Show, from the entries below, every line in which "import" appears.

User interface change data
---+---

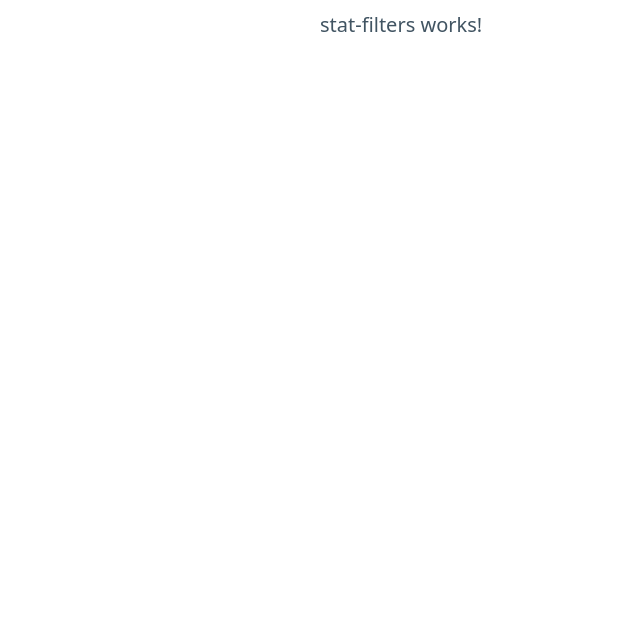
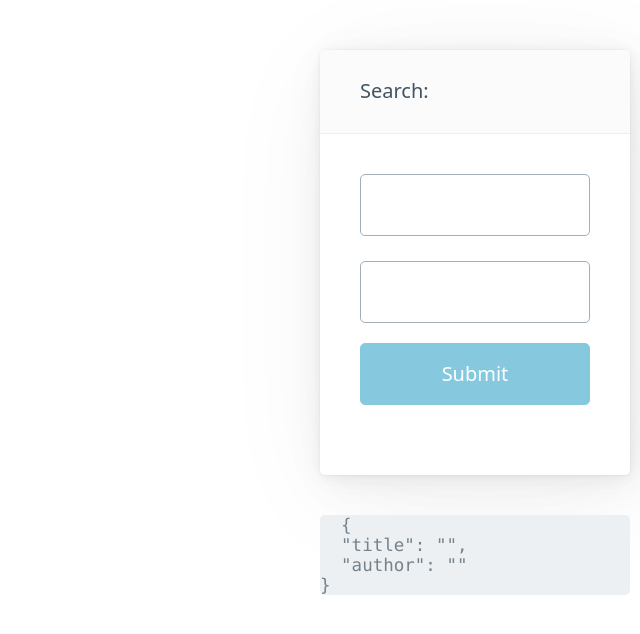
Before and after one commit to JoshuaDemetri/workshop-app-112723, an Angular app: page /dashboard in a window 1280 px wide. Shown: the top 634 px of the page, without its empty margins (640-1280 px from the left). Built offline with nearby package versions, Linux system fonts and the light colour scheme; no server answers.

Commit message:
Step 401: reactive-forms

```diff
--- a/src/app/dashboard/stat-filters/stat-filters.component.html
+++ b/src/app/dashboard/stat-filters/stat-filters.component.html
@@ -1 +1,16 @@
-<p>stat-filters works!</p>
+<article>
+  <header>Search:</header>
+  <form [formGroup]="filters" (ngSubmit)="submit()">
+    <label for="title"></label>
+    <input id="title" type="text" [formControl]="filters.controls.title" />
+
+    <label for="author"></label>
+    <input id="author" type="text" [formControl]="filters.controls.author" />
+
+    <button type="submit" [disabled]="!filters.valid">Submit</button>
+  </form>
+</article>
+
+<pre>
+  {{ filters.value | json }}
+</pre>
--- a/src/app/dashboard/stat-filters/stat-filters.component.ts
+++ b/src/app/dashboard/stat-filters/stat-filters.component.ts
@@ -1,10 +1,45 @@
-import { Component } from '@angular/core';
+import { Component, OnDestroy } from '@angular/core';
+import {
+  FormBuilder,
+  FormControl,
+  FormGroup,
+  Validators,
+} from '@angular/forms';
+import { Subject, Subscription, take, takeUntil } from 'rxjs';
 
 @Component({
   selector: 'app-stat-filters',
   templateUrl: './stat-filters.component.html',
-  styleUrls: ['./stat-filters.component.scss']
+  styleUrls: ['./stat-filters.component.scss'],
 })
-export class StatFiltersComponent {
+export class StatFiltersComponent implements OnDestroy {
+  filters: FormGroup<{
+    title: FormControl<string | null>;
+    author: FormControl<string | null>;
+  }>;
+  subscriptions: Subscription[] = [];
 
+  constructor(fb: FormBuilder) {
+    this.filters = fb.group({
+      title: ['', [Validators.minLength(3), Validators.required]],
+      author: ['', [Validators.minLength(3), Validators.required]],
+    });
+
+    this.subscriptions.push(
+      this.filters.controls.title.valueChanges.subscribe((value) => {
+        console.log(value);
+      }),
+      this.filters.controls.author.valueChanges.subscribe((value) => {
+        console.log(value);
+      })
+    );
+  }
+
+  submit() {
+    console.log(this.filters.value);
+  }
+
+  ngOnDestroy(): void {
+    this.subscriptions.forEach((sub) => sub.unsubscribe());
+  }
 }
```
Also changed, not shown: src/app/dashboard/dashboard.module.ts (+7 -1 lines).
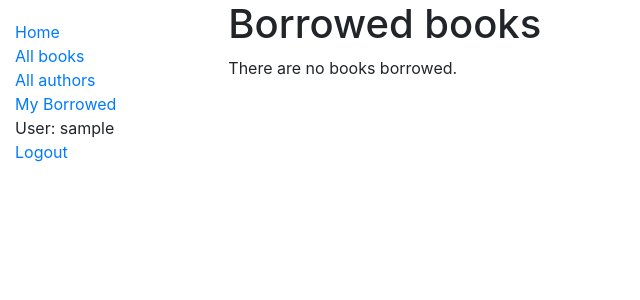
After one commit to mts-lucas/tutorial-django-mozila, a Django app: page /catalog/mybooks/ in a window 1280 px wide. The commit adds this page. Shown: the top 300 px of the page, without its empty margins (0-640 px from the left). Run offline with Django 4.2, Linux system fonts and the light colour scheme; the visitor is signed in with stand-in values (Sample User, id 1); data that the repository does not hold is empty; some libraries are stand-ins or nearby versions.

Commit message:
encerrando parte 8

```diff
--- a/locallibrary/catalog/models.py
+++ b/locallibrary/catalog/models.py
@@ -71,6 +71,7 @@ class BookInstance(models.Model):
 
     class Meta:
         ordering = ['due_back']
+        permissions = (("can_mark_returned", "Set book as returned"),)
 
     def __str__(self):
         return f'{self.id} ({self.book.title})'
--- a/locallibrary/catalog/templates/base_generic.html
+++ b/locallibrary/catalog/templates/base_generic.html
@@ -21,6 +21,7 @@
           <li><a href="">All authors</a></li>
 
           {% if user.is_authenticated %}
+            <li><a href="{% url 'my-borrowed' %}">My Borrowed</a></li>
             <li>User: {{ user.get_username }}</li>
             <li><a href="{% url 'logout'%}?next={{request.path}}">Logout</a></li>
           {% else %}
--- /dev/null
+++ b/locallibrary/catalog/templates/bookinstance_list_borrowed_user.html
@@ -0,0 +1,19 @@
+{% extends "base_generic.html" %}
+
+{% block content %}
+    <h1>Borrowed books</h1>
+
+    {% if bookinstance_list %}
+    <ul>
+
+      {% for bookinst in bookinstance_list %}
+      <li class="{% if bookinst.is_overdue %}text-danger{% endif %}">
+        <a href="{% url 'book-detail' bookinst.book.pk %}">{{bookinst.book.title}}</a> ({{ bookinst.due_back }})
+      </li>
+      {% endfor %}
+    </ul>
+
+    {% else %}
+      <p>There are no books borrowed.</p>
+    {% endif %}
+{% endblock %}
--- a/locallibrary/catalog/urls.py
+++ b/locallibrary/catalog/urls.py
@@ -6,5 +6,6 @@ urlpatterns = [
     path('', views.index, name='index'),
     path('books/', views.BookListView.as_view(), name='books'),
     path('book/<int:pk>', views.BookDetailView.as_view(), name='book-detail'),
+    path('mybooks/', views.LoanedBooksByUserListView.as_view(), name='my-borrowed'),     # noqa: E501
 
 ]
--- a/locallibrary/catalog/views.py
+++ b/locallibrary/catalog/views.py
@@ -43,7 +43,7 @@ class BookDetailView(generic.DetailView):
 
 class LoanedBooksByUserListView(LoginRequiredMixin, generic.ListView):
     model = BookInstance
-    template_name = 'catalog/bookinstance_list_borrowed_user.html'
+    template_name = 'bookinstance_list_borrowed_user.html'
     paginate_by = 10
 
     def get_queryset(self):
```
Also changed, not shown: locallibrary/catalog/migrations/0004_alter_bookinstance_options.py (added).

---+---

— Answer area —
-import { Component } from '@angular/core';
+import { Component, OnDestroy } from '@angular/core';
+import {
+import { Subject, Subscription, take, takeUntil } from 'rxjs';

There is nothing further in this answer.